Finding that mRNA stability was generally increased in DUX4 expressing cells implicated another screen hit as particularly important. The gene RNASEL also scored in the screen and is a component of innate immune response to viral infection, which acts on viral RNA. Thus, it is possible that DUX4 increases the stability of cellular RNA to a point that stimulates an immune response and triggers apoptosis. Viral infection often stimulates an immune response by inducing high levels of double-stranded RNA (dsRNA), which are otherwise uncommon in cells. Consistent with this, DUX4 expressing cells had high levels of dsRNA and the active phosphorylated version of a dsRNA antagonist, PKR. While the content of the dsRNA foci were not tested in this study, the Tapscott Lab has plenty of hypotheses and plans to understand why they arise. Currently many possibilities exist – for example, long non-coding RNAs are often produced from the anti-sense strand of protein coding regions and thus could form duplexes. Shadle outlined other possibilities, “We are particularly excited about determining the nature of the dsRNA sequences induced via DUX4. For example, do they correspond to intramolecular dsRNA from inherently structured sequences activated by DUX4, or to intermolecular dsRNA from repetitive sequences induced by DUX4?”
Another interesting aspect of this disease is the particular effect on skeletal muscle. Performing the screen in the correct cell type is essential, but the question remains how these targets function in other tissue types. The Tapscott Lab is starting to answer some of these questions already. Said Shadle, “DUX4 is cytotoxic when expressed in a multitude of cell lines including 293T (kidney), HepG2 (liver), and human myoblasts and it is even toxic when expressed in mouse cells. Therefore, we would predict that the screen hits are not specific to muscle cells, though this is something that still remains to be tested. Currently, our understanding is that FSHD muscle is particularly susceptible to the misexpression of DUX4 rather than a muscle specific toxicity”. As with most studies, the answers found here only prompt more, exciting questions.
Funding for this research was provided by Friends of FSH Research, the National Institutes of Health, and FHCRC Genomics.
Shadle SC, Zhong JW, Campbell AE, Conerly ML, Jagannathan S, Wong CJ, Morello TD, van der Maarel SM, Tapscott SJ. 2017. DUX4-induced dsRNA and MYC mRNA stabilization activate apoptotic pathways in human cell models of facioscapulohumeral dystrophy. PLoS Genet, 13(3), e1006658.
Basic Sciences Division
Human Biology Division
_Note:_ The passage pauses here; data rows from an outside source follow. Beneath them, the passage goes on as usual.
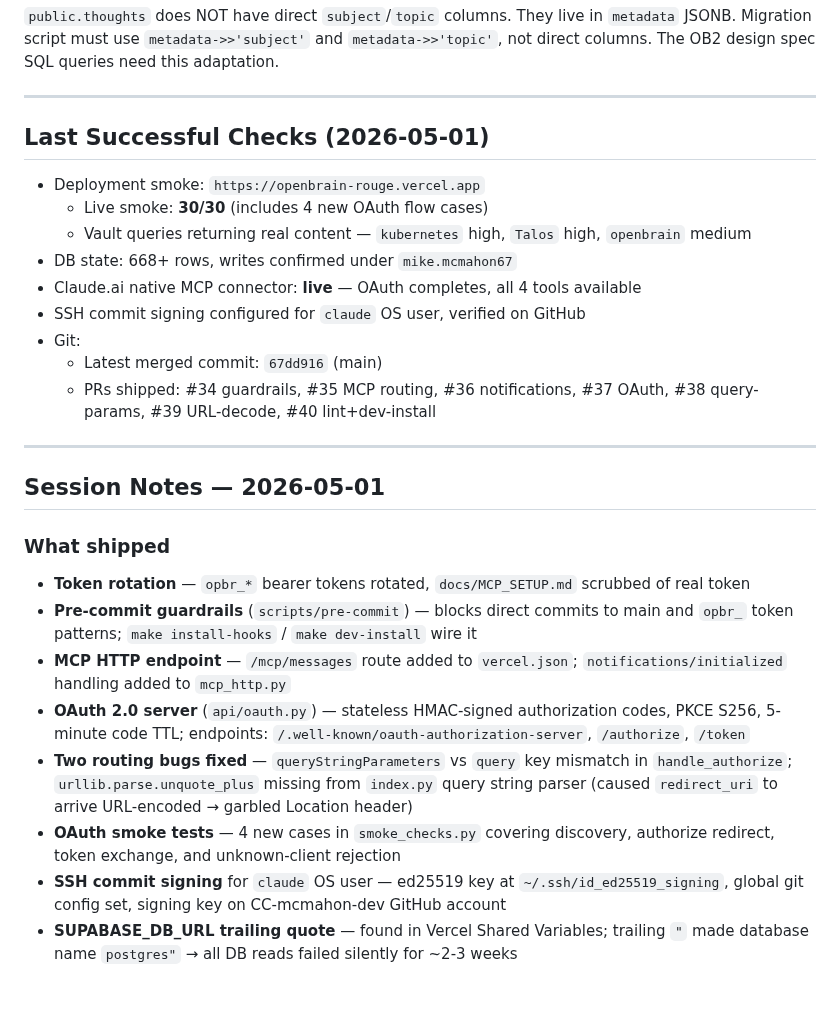
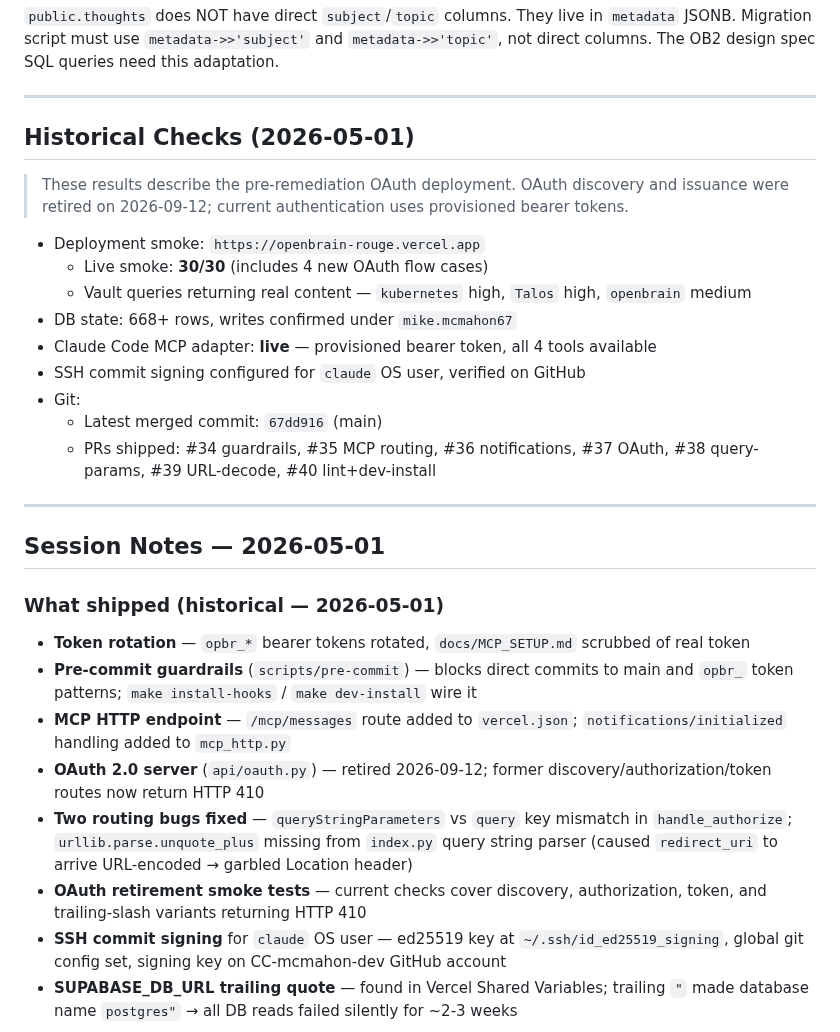
Before and after one commit to MikeMcMahon-dev/openbrain, a Markdown page: docs/OPENBRAIN_NEXT_STEPS.md, the part around the change. Rendered like a GitHub page; blank space fills up the shorter version.

Commit message:
Correct OpenBrain authentication documentation

```diff
--- a/docs/OPENBRAIN_NEXT_STEPS.md
+++ b/docs/OPENBRAIN_NEXT_STEPS.md
@@ -222,13 +222,16 @@ The OB2 design spec SQL queries need this adaptation.
 
 ---
 
-## Last Successful Checks (2026-05-01)
+## Historical Checks (2026-05-01)
+
+> These results describe the pre-remediation OAuth deployment. OAuth discovery and issuance were
+> retired on 2026-09-12; current authentication uses provisioned bearer tokens.
 
 - Deployment smoke: `https://openbrain-rouge.vercel.app`
   - Live smoke: **30/30** (includes 4 new OAuth flow cases)
   - Vault queries returning real content — `kubernetes` high, `Talos` high, `openbrain` medium
 - DB state: 668+ rows, writes confirmed under `mike.mcmahon67`
-- Claude.ai native MCP connector: **live** — OAuth completes, all 4 tools available
+- Claude Code MCP adapter: **live** — provisioned bearer token, all 4 tools available
 - SSH commit signing configured for `claude` OS user, verified on GitHub
 - Git:
   - Latest merged commit: `67dd916` (main)
@@ -239,13 +242,13 @@ The OB2 design spec SQL queries need this adaptation.
 
 ## Session Notes — 2026-05-01
 
-### What shipped
+### What shipped (historical — 2026-05-01)
 - **Token rotation** — `opbr_*` bearer tokens rotated, `docs/MCP_SETUP.md` scrubbed of real token
 - **Pre-commit guardrails** (`scripts/pre-commit`) — blocks direct commits to main and `opbr_` token patterns; `make install-hooks` / `make dev-install` wire it
 - **MCP HTTP endpoint** — `/mcp/messages` route added to `vercel.json`; `notifications/initialized` handling added to `mcp_http.py`
-- **OAuth 2.0 server** (`api/oauth.py`) — stateless HMAC-signed authorization codes, PKCE S256, 5-minute code TTL; endpoints: `/.well-known/oauth-authorization-server`, `/authorize`, `/token`
+- **OAuth 2.0 server** (`api/oauth.py`) — retired 2026-09-12; former discovery/authorization/token routes now return HTTP 410
 - **Two routing bugs fixed** — `queryStringParameters` vs `query` key mismatch in `handle_authorize`; `urllib.parse.unquote_plus` missing from `index.py` query string parser (caused `redirect_uri` to arrive URL-encoded → garbled Location header)
-- **OAuth smoke tests** — 4 new cases in `smoke_checks.py` covering discovery, authorize redirect, token exchange, and unknown-client rejection
+- **OAuth retirement smoke tests** — current checks cover discovery, authorization, token, and trailing-slash variants returning HTTP 410
 - **SSH commit signing** for `claude` OS user — ed25519 key at `~/.ssh/id_ed25519_signing`, global git config set, signing key on CC-mcmahon-dev GitHub account
 - **SUPABASE_DB_URL trailing quote** — found in Vercel Shared Variables; trailing `"` made database name `postgres"` → all DB reads failed silently for ~2-3 weeks
 
```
Maggie Burhans, Ph.D.
Public Health Sciences Division
Vaccine and Infectious Disease Division
Clinical Research Division
Julian Simon, Ph.D.
Clinical Research Division
and Human Biology Division
Arnold Digital Library